Delving into the world of big money has all the excitement of being a war correspondent with only two-thirds of the danger. In None of My Business, P.J. O'Rourke takes forty-five years of experience making fun of terrible things in some of the world's most awful places and applies it to a place that's even worse-Wall Street.
Want to get rich overnight for free in three easy steps with no risk? Then don't buy this book. (Actually, if you believe there's a book that can do that, you shouldn't buy any books because you probably can't read.) P.J.'s approach to business, investment, finance, and innovation is different. He takes the risks for you in his chapter "How I Learned Economics by Watching People Try to Kill Each Other," detailing the economic lessons he learned while reporting in some of the most turbulent combat zones across the world.
P.J. has his eye on the present as well as the past. He explores the world of high tech innovation with a chapter on the Internet, which poses the question, "whose idea was it to put every idiot in the world in touch with every other idiot?" P.J. is baffled by bitcoin, which seems to him "like a weird scam invented by strange geeks with weaponized slide rules in the high school Evil Math Club." And he writes a fanciful short story about the morning he wakes up to find that all the world's goods and services are free-with disastrous (and hilarious) results for the rule of law and the harmony of society.
This is P.J. at his finest, a book that reminds us that when everything around us is Liar's Poker, all we can do is fold-with laughter.
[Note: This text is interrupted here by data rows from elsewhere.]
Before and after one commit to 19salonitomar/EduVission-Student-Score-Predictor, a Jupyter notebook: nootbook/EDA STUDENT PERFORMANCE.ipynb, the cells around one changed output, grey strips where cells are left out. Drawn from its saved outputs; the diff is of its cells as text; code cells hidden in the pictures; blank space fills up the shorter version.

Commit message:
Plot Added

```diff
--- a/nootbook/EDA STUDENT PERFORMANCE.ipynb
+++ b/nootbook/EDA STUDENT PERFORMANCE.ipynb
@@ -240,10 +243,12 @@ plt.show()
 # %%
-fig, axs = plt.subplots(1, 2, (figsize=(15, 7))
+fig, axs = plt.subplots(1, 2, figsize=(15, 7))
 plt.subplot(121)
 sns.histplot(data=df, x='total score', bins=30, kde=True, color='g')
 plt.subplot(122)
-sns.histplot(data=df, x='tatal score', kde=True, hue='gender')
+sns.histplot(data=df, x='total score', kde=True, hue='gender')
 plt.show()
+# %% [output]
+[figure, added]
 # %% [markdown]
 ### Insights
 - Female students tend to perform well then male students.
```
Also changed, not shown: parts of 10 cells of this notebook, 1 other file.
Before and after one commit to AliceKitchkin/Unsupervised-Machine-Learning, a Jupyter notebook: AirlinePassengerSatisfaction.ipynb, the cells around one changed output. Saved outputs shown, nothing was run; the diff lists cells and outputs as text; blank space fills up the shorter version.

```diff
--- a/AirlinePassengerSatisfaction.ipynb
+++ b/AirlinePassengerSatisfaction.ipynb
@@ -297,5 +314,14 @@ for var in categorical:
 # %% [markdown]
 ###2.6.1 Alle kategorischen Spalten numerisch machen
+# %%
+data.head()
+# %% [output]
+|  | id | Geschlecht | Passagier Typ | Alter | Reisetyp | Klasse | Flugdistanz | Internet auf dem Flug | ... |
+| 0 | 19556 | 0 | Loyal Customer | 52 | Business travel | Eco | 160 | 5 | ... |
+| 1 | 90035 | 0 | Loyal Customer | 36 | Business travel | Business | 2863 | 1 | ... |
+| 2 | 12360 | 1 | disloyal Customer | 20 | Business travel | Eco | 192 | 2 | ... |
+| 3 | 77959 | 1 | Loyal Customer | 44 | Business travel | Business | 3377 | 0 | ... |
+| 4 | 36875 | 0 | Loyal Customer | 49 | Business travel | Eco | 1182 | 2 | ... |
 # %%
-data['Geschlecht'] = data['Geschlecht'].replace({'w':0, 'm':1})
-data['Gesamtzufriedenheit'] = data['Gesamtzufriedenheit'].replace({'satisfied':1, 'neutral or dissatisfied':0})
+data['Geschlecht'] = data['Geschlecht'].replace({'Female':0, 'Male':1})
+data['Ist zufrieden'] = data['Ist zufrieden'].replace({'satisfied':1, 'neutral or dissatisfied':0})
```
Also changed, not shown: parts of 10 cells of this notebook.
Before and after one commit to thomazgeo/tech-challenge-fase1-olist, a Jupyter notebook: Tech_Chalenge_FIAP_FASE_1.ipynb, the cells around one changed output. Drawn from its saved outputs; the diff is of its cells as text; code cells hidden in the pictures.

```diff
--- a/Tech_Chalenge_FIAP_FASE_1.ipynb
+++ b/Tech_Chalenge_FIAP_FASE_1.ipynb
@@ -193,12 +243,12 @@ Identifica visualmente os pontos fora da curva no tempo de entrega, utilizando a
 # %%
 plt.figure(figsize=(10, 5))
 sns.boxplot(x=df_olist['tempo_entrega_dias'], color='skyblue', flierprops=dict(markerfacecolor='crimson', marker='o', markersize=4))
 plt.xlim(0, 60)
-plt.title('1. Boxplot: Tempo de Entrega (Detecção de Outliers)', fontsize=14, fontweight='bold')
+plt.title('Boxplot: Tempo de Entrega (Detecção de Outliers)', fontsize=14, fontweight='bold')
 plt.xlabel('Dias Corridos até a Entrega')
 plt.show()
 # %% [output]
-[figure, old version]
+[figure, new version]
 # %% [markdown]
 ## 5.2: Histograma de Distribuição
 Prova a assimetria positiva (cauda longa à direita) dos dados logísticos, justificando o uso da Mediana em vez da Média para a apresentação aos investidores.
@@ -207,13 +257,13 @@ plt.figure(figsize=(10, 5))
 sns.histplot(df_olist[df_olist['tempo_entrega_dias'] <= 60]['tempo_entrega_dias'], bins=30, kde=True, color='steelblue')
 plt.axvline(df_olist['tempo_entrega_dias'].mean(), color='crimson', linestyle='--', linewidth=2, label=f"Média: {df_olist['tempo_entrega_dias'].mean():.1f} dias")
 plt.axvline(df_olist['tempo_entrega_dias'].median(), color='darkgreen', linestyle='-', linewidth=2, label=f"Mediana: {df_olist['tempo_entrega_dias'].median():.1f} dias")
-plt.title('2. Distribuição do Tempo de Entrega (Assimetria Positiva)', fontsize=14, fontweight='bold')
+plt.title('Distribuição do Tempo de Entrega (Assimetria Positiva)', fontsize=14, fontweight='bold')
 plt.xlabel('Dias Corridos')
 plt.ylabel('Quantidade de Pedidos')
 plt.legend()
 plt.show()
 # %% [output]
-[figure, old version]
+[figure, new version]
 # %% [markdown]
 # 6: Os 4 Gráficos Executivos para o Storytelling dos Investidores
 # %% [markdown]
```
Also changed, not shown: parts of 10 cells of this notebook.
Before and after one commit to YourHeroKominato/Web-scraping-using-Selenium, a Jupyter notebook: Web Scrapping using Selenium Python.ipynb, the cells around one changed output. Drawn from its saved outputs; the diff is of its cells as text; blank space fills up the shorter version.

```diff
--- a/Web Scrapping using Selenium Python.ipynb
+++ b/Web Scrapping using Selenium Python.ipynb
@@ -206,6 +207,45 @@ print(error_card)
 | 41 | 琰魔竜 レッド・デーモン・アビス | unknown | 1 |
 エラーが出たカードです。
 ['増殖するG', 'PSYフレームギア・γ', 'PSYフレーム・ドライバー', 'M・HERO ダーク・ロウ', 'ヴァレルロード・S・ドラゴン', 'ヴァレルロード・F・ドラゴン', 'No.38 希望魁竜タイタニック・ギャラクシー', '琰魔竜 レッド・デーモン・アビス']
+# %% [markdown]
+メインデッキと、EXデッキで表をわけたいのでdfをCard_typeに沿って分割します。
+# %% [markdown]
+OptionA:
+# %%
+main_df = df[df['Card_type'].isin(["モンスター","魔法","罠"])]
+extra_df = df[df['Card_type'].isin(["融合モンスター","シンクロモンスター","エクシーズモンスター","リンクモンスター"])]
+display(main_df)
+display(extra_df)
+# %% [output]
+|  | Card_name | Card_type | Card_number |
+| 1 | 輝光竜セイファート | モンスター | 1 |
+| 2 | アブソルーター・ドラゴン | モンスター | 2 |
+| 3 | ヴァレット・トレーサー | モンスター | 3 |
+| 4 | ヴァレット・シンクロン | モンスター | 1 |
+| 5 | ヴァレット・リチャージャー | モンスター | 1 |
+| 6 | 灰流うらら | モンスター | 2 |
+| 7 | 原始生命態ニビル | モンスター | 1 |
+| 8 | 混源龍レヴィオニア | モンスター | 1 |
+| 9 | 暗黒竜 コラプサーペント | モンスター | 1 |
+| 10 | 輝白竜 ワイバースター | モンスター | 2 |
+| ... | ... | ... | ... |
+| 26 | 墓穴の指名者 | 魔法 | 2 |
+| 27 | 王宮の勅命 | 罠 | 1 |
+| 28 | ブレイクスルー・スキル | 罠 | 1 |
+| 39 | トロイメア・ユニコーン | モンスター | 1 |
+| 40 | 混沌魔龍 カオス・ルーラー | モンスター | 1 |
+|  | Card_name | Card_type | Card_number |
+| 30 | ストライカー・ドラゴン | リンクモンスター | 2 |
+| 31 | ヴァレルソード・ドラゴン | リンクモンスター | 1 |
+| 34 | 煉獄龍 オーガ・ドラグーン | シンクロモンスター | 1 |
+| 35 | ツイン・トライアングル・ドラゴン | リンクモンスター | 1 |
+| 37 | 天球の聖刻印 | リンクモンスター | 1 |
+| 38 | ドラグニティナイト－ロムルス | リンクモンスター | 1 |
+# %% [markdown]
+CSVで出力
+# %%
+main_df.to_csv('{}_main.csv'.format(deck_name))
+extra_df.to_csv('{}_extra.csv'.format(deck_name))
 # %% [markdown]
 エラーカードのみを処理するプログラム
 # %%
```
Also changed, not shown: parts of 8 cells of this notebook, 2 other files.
P. J. O'Rourke has written eighteen books on subjects as diverse as politics and cars and etiquette and economics. Parliament of Whores and Give War a Chance both reached #1 on the New York Times bestseller list. He is a contributing editor at the Weekly Standard, H. L. Mencken Research Fellow at the Cato Institute, a regular panellist on NPR's Wait Wait . . . Don't Tell Me, and editor-in-chief of the web magazine American Consequences. He lives in rural New England, as far away from the things he writes about as he can get.